Instructions to follow: A line counts if it contains the word "categories" at least once. State how many such lines the records contain, giving the number alone.

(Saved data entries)
*** Block opens ***

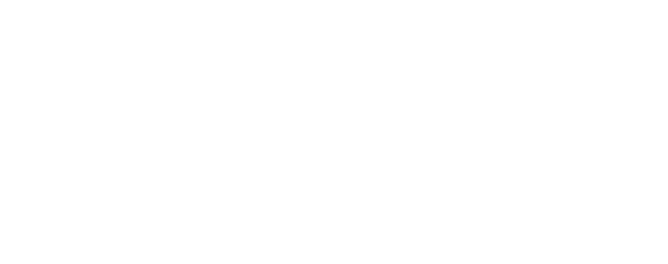
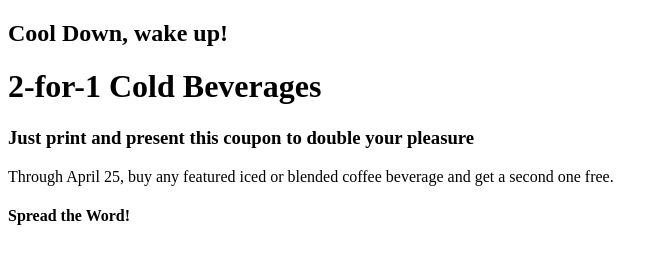
Before and after one commit to jblaeser/Coffee-Coupon, a plain HTML site: page index.html in a window 1280 px wide. Shown: the whole page, without its empty margins (0-668 px from the left). Drawn offline with Linux system fonts and the light colour scheme.

Commit message:
HTML Setup

```diff
--- a/index.html
+++ b/index.html
@@ -6,7 +6,19 @@
         <title>Coffee Coupon</title>
     </head>
     <body>
-
+        <div class="coupon">
+            <div class="header">
+                <h2>Cool Down, wake up!</h2>
+                <h1>2-for-1 Cold Beverages</h1>
+            </div>
+            <div class="information">
+                <h3>Just print and present this coupon to double your pleasure</h3>
+                <p>Through April 25, buy any featured iced or blended coffee beverage and get a second one free.</p>
+                <div class="button">
+                    <h4>Spread the Word!</h4>
+                </div>
+            </div>
+        </div>
 
 
     </body>
```
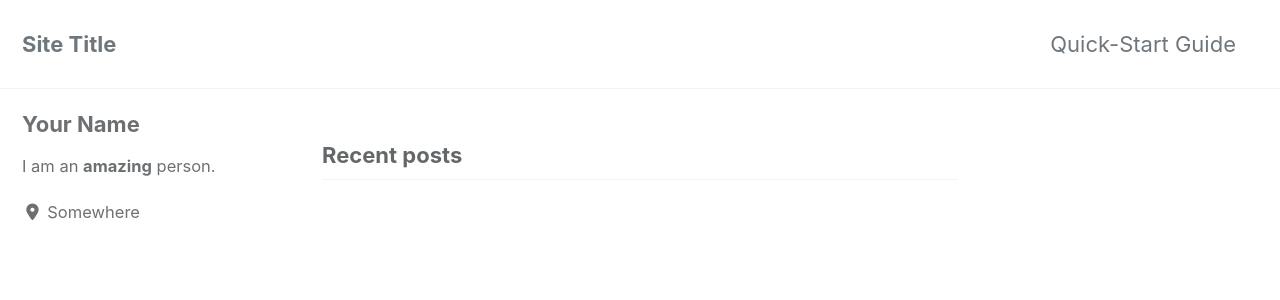
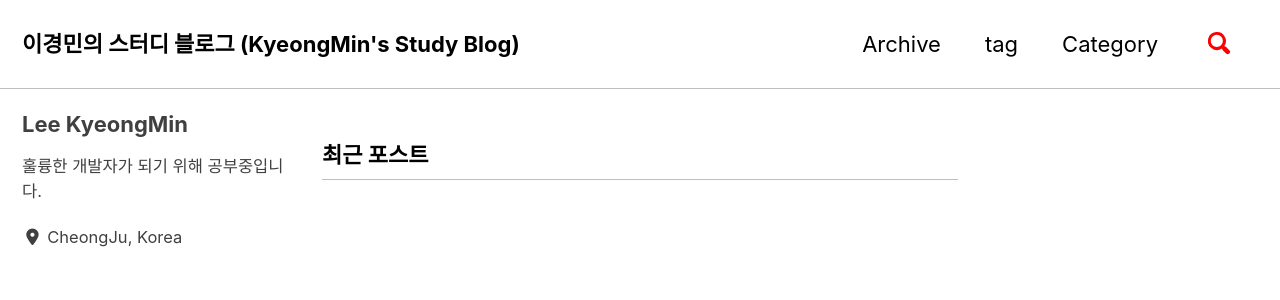
Before and after one commit to ekmst1027/test, a Jekyll site: the page built from index.html, in a window 1280 px wide and 900 px high. Shown: the top 300 px of the window. Built offline with Jekyll 4.4.1, drawn with Linux system fonts in a browser that asks for light colours; cached includes are drawn as plain includes; nearby versions of some CDN libraries; the list of posts is cut into pages by our own code; some of the changed text lies outside the part shown.

Commit message:
설정값 변경 및 초기세팅

```diff
--- a/Gemfile
+++ b/Gemfile
@@ -1,2 +1,4 @@
 source "https://rubygems.org"
-gemspec
+
+gem "jekyll", "~> 3.5"
+gem "minimal-mistakes-jekyll"
--- a/_config.yml
+++ b/_config.yml
@@ -12,92 +12,91 @@
 
 # theme                  : "minimal-mistakes-jekyll"
 # remote_theme           : "mmistakes/minimal-mistakes"
-minimal_mistakes_skin    : "default" # "air", "aqua", "contrast", "dark", "dirt", "neon", "mint", "plum", "sunrise"
+minimal_mistakes_skin: "contrast" # "air", "aqua", "contrast", "dark", "dirt", "neon", "mint", "plum", "sunrise"
 
 # Site Settings
-locale                   : "en-US"
-title                    : "Site Title"
-title_separator          : "-"
-subtitle                 : # site tagline that appears below site title in masthead
-name                     : "Your Name"
-description              : "An amazing website."
-url                      : # the base hostname & protocol for your site e.g. "https://mmistakes.github.io"
-baseurl                  : # the subpath of your site, e.g. "/blog"
-repository               : # GitHub username/repo-name e.g. "mmistakes/minimal-mistakes"
-teaser                   : # path of fallback teaser image, e.g. "/assets/images/500x300.png"
-logo                     : # path of logo image to display in the masthead, e.g. "/assets/images/88x88.png"
-masthead_title           : # overrides the website title displayed in the masthead, use " " for no title
+locale: "ko-KR"
+title: "이경민의 스터디 블로그 (KyeongMin's Study Blog)"
+title_separator: "-"
+subtitle: # site tagline that appears below site title in masthead
+name: "이경민의 블로그"
+description: "개발자 취업을 준비중입니다."
+url: https://kyeongminlee.github.io/ # the base hostname & protocol for your site e.g. "https://mmistakes.github.io"
+baseurl: # the subpath of your site, e.g. "/blog"
+repository: kyeongminlee/kyeongminlee.github.io # GitHub username/repo-name e.g. "mmistakes/minimal-mistakes"
+teaser: # path of fallback teaser image, e.g. "/assets/images/500x300.png"
+logo: # path of logo image to display in the masthead, e.g. "/assets/images/88x88.png"
+masthead_title: # overrides the website title displayed in the masthead, use " " for no title
 # breadcrumbs            : false # true, false (default)
-words_per_minute         : 200
+words_per_minute: 200
 comments:
-  provider               : # false (default), "disqus", "discourse", "facebook", "staticman", "staticman_v2", "utterances", "custom"
+  provider: disqus # false (default), "disqus", "discourse", "facebook", "staticman", "staticman_v2", "utterances", "custom"
   disqus:
-    shortname            : # https://help.disqus.com/customer/portal/articles/466208-what-s-a-shortname-
+    shortname: dev-hundred-blog # https://help.disqus.com/customer/portal/articles/466208-what-s-a-shortname-
   discourse:
-    server               : # https://meta.discourse.org/t/embedding-discourse-comments-via-javascript/31963 , e.g.: meta.discourse.org
+    server: # https://meta.discourse.org/t/embedding-discourse-comments-via-javascript/31963 , e.g.: meta.discourse.org
   facebook:
     # https://developers.facebook.com/docs/plugins/comments
-    appid                :
-    num_posts            : # 5 (default)
-    colorscheme          : # "light" (default), "dark"
+    appid:
+    num_posts: # 5 (default)
+    colorscheme: # "light" (default), "dark"
   utterances:
-    theme                : # "github-light" (default), "github-dark"
-    issue_term           : # "pathname" (default)
+    theme: # "github-light" (default), "github-dark"
+    issue_term: # "pathname" (default)
   staticman:
-    branch               : # "master"
-    endpoint             : # "https://{your Staticman v3 API}/v3/entry/github/"
+    branch: # "master"
+    endpoint: # "https://{your Staticman v3 API}/v3/entry/github/"
 reCaptcha:
-  siteKey                :
-  secret                 :
+  siteKey:
+  secret:
 atom_feed:
-  path                   : # blank (default) uses feed.xml
-search                   : # true, false (default)
-search_full_content      : # true, false (default)
-search_provider          : # lunr (default), algolia, google
+  path: # blank (default) uses feed.xml
+search: true # true, false (default)
+search_full_content: # true, false (default)
+search_provider: # lunr (default), algolia, google
 algolia:
-  application_id         : # YOUR_APPLICATION_ID
-  index_name             : # YOUR_INDEX_NAME
-  search_only_api_key    : # YOUR_SEARCH_ONLY_API_KEY
-  powered_by             : # true (default), false
+  application_id: # YOUR_APPLICATION_ID
+  index_name: # YOUR_INDEX_NAME
+  search_only_api_key: # YOUR_SEARCH_ONLY_API_KEY
+  powered_by: # true (default), false
 google:
-  search_engine_id       : # YOUR_SEARCH_ENGINE_ID
-  instant_search         : # false (default), true
+  search_engine_id: # YOUR_SEARCH_ENGINE_ID
+  instant_search: # false (default), true
 # SEO Related
-google_site_verification :
-bing_site_verification   :
-yandex_site_verification :
-naver_site_verification  :
+google_site_verification:
+bing_site_verification:
+yandex_site_verification:
+naver_site_verification:
 
 # Social Sharing
 twitter:
-  username               :
+  username:
 facebook:
-  username               :
-  app_id                 :
-  publisher              :
-og_image                 : # Open Graph/Twitter default site image
+  username:
+  app_id:
+  publisher:
+og_image: # Open Graph/Twitter default site image
 # For specifying social profiles
 # - https://developers.google.com/structured-data/customize/social-profiles
 social:
-  type                   : # Person or Organization (defaults to Person)
-  name                   : # If the user or organization name differs from the site's name
+  type: # Person or Organization (defaults to Person)
+  name: # If the user or organization name differs from the site's name
   links: # An array of links to social media profiles
 
 # Analytics
 analytics:
-  provider               : false # false (default), "google", "google-universal", "custom"
+  provider: false # false (default), "google", "google-universal", "custom"
   google:
-    tracking_id          :
-    anonymize_ip         : # true, false (default)
-
+    tracking_id:
+    anonymize_ip: # true, false (default)
 
 # Site Author
 author:
-  name             : "Your Name"
-  avatar           : # path of avatar image, e.g. "/assets/images/bio-photo.jpg"
-  bio              : "I am an **amazing** person."
-  location         : "Somewhere"
-  email            :
+  name: "Lee KyeongMin"
+  avatar: # path of avatar image, e.g. "/assets/images/bio-photo.jpg"
+  bio: "훌륭한 개발자가 되기 위해 공부중입니다."
+  location: "CheongJu, Korea"
+  email:
   links:
     - label: "Email"
       icon: "fas fa-fw fa-envelope-square"
@@ -140,7 +139,6 @@ footer:
       icon: "fab fa-fw fa-instagram"
       # url:
 
-
 # Reading Files
 include:
   - .htaccess
@@ -178,14 +176,12 @@ keep_files:
 encoding: "utf-8"
 markdown_ext: "markdown,mkdown,mkdn,mkd,md"
 
-
 # Conversion
 markdown: kramdown
 highlighter: rouge
 lsi: false
 excerpt_separator: "\n\n"
 incremental: false
-
 
 # Markdown Processing
 kramdown:
@@ -198,19 +194,16 @@ kramdown:
   smart_quotes: lsquo,rsquo,ldquo,rdquo
   enable_coderay: false
 
-
 # Sass/SCSS
 sass:
   sass_dir: _sass
   style: compressed # https://sass-lang.com/documentation/file.SASS_REFERENCE.html#output_style
-
 
 # Outputting
 permalink: /:categories/:title/
 paginate: 5 # amount of posts to show
 paginate_path: /page:num/
 timezone: # https://en.wikipedia.org/wiki/List_of_tz_database_time_zones
-
 
 # Plugins (previously gems:)
 plugins:
@@ -227,7 +220,6 @@ whitelist:
   - jekyll-gist
   - jekyll-feed
   - jekyll-include-cache
-
 
 # Archives
 #  Type
@@ -257,14 +249,12 @@ tag_archive:
 #     category: /categories/:name/
 #     tag: /tags/:name/
 
-
 # HTML Compression
 # - https://jch.penibelst.de/
 compress_html:
   clippings: all
   ignore:
     envs: development
-
 
 # Defaults
 defaults:
@@ -275,7 +265,7 @@ defaults:
     values:
       layout: single
       author_profile: true
-      read_time: true
-      comments: # true
+      read_time: false
+      comments: true
       share: true
       related: true
--- a/_data/navigation.yml
+++ b/_data/navigation.yml
@@ -1,7 +1,11 @@
 # main links
 main:
-  - title: "Quick-Start Guide"
-    url: https://mmistakes.github.io/minimal-mistakes/docs/quick-start-guide/
+  - title: "Archive"
+    url: /year-archive/
+  - title: "tag"
+    url: /tags/
+  - title: "Category"
+    url: /categories/
   # - title: "About"
   #   url: https://mmistakes.github.io/minimal-mistakes/about/
   # - title: "Sample Posts"
```
Also changed, not shown: _pages/category-archive.html (added, +12 -0 lines), _pages/tag-archive.html (added, +24 -0 lines), _pages/year-archive.html (added, +14 -0 lines), 1 other file.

*** Block closes ***

Answer: 3